I don’t cry at those big milestones like the first day of kindergarten or the end of fifth grade ceremony or the eighth grade social. It’s gradual and comes in spurts. Like crying for a whole month every day on the drive home from work when you find out that the details of maternity leave suck and you’ll have to take your baby to daycare sooner than you wanted. Hell, it sucks when you realize you have to drop your baby off at daycare. Period.
You don’t cry on the first day of kindergarten. You cry at night at the end of the first day of kindergarten when you process the first day of school (and work), when you pick up your kid from after school care and the counselor tells you another kid hit yours because he stood up for and defended his new friend. And his little cheekbone is bruised under his eye. It hurts that you have to spend all day with strangers’ kids, defending them from the meanies in the classroom.
You don’t cry on the last day of school. You drag yourself from home, exhausted, then sleep in from a year’s worth of sleep deprivation and grading and meetings and motherhood. Then you have to figure out what kind of fun stuff to do because, thankfully, the summer is long, or at least it used to be. But you cry when you have those PD days and you have to drop your kid off again at daycare because the summer isn’t long after all.
You don’t cry on the first day of middle school because you’re pulling teeth just to get a picture and rushing out the door to get child number two to, you guessed it–daycare, while trying to make it to work early enough so you can welcome the new sixth graders whose parents are crying all the while trying not to crack your ankle while running in heels. Gotta make a good first impression, but in the back of your mind you get choked up because you ran out the door saying “Have a great first day, don’t miss the bus!” You cry months later when you hear them practice the cello in the middle of the year and it sounds like real music, when you’re frustrated because they don’t seem to care about their school work, and when they upgrade to buying clothes from the men’s department because they somehow became too big for the clothes in the kids’ department.

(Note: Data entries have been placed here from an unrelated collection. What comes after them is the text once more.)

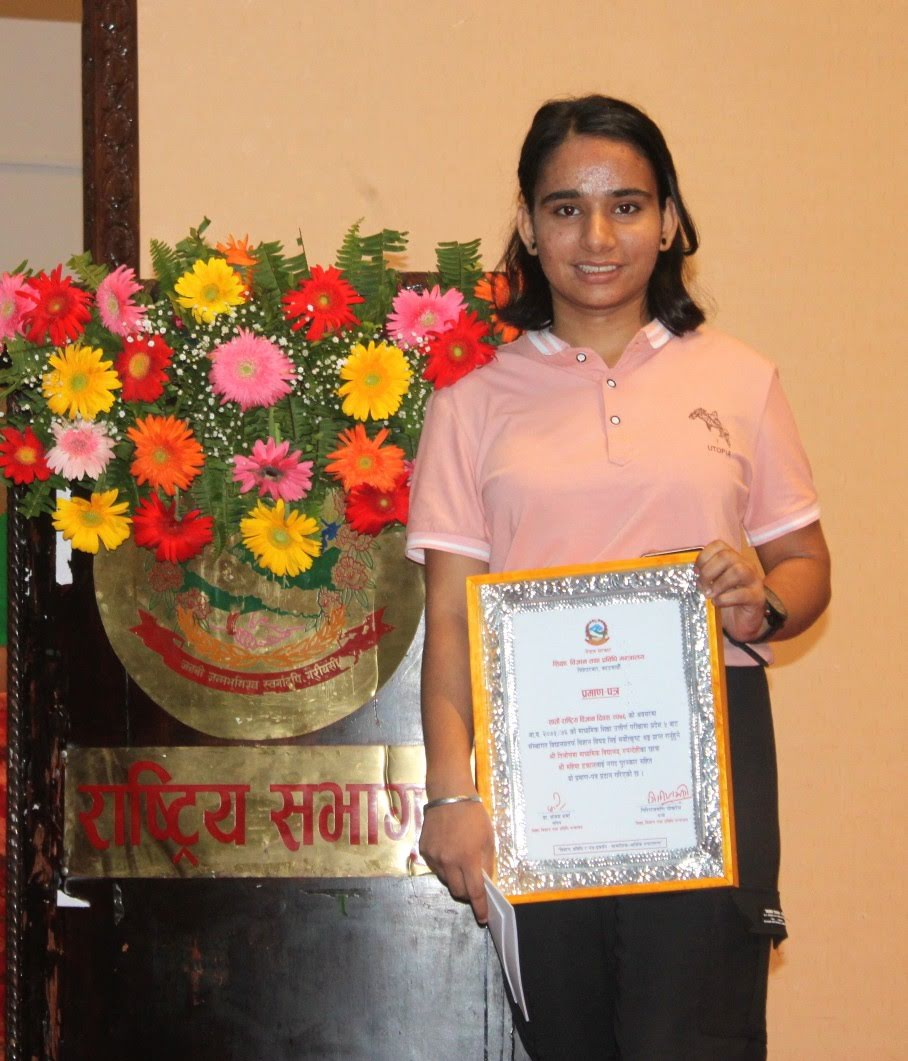
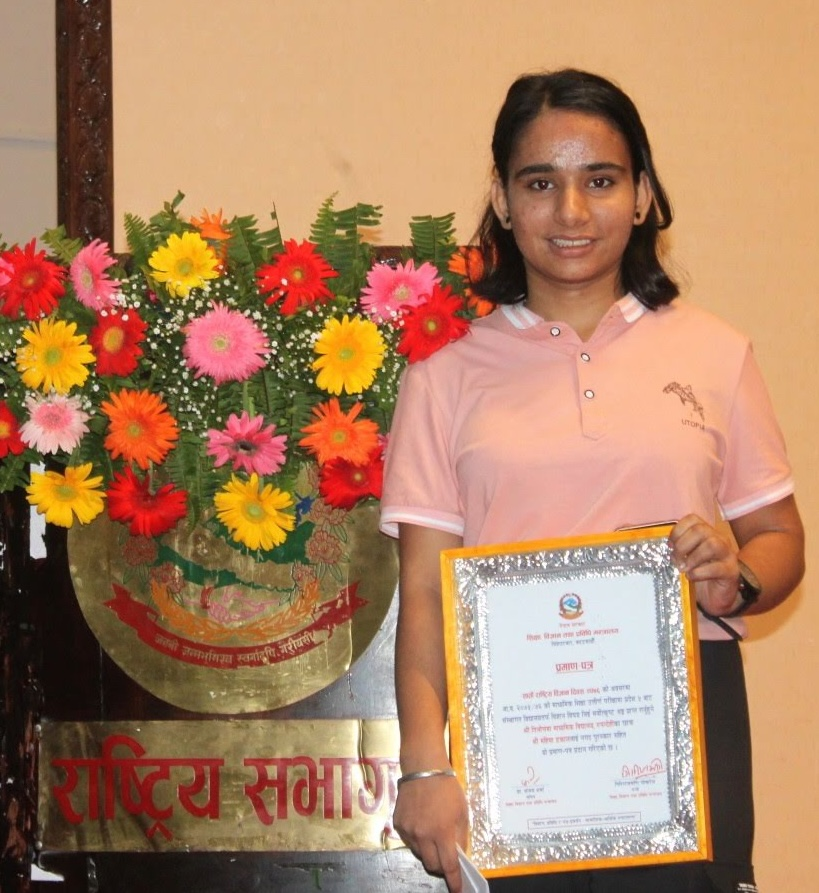
kept images in education for personal experience

diff --git a/index.html b/index.html
@@ -193,7 +193,7 @@
               >Second Semester . GPA 1.6
             </span>
             <img
-              class="edu-university-photo"
+              class="edu-university-photo edu-photo-dortmund"
               src="./v2/img/uni/dortmund_photo.jpeg"
               alt="Mahima at TU Dortmund University"
               loading="lazy"
@@ -216,7 +216,7 @@
               >Cum Laude · 82.44% · Top 1% graduate</span
             >
             <img
-              class="edu-university-photo"
+              class="edu-university-photo edu-photo-pulchowk"
               src="./v2/img/uni/pulchowk_campus.jpg"
               alt="Pulchowk Campus"
               loading="lazy"
@@ -237,7 +237,7 @@
               >Cum Laude · CGPA 3.86 · All Nepal Rank 2nd
             </span>
             <img
-              class="edu-university-photo"
+              class="edu-university-photo edu-photo-tilottama"
               src="./v2/img/uni/tilottama.JPG"
               alt="Tilottama Secondary School"
               loading="lazy"

diff --git a/v2/css/style.css b/v2/css/style.css
@@ -824,11 +824,28 @@ section {
   width: 108px;
   height: 118px;
   object-fit: cover;
-  object-position: center 22%;
+  object-position: center;
   border-radius: 12px;
   border: 3px solid rgba(255, 250, 247, 0.9);
   box-shadow: 0 8px 24px rgba(74, 25, 66, 0.12);
   transform: translateY(-50%) scale(1.1);
+  transition:
+    transform 0.3s ease,
+    box-shadow 0.3s ease;
+}
+.edu-photo-dortmund {
+  object-position: center 28%;
+}
+.edu-photo-pulchowk {
+  object-position: center 42%;
+}
+.edu-photo-tilottama {
+  object-position: center 32%;
+  opacity: 0.88;
+}
+.edu-card:hover .edu-university-photo {
+  box-shadow: 0 10px 28px rgba(74, 25, 66, 0.16);
+  transform: translateY(-50%) scale(1.13);
 }
 .edu-institution-mark {
   display: grid;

You don’t cry when you drop them off at the eighth grade social. You cry months before when you drop them off at the high school orchestra’s incoming freshman meet and greet, in the middle of the grocery store. You decided to run errands because what’s the point in going home if you’ll have to turn around to pick them up again as soon as you arrive?
It’s a gradual process, this milestone thing. I didn’t even think about it until my Facebook feed (thanks, social media) reminded me. At work. So I cry at my desk and remember and look forward to what this kiddo will do in high school. We didn’t have an eighth grade graduation, but we had plenty of milestones in between.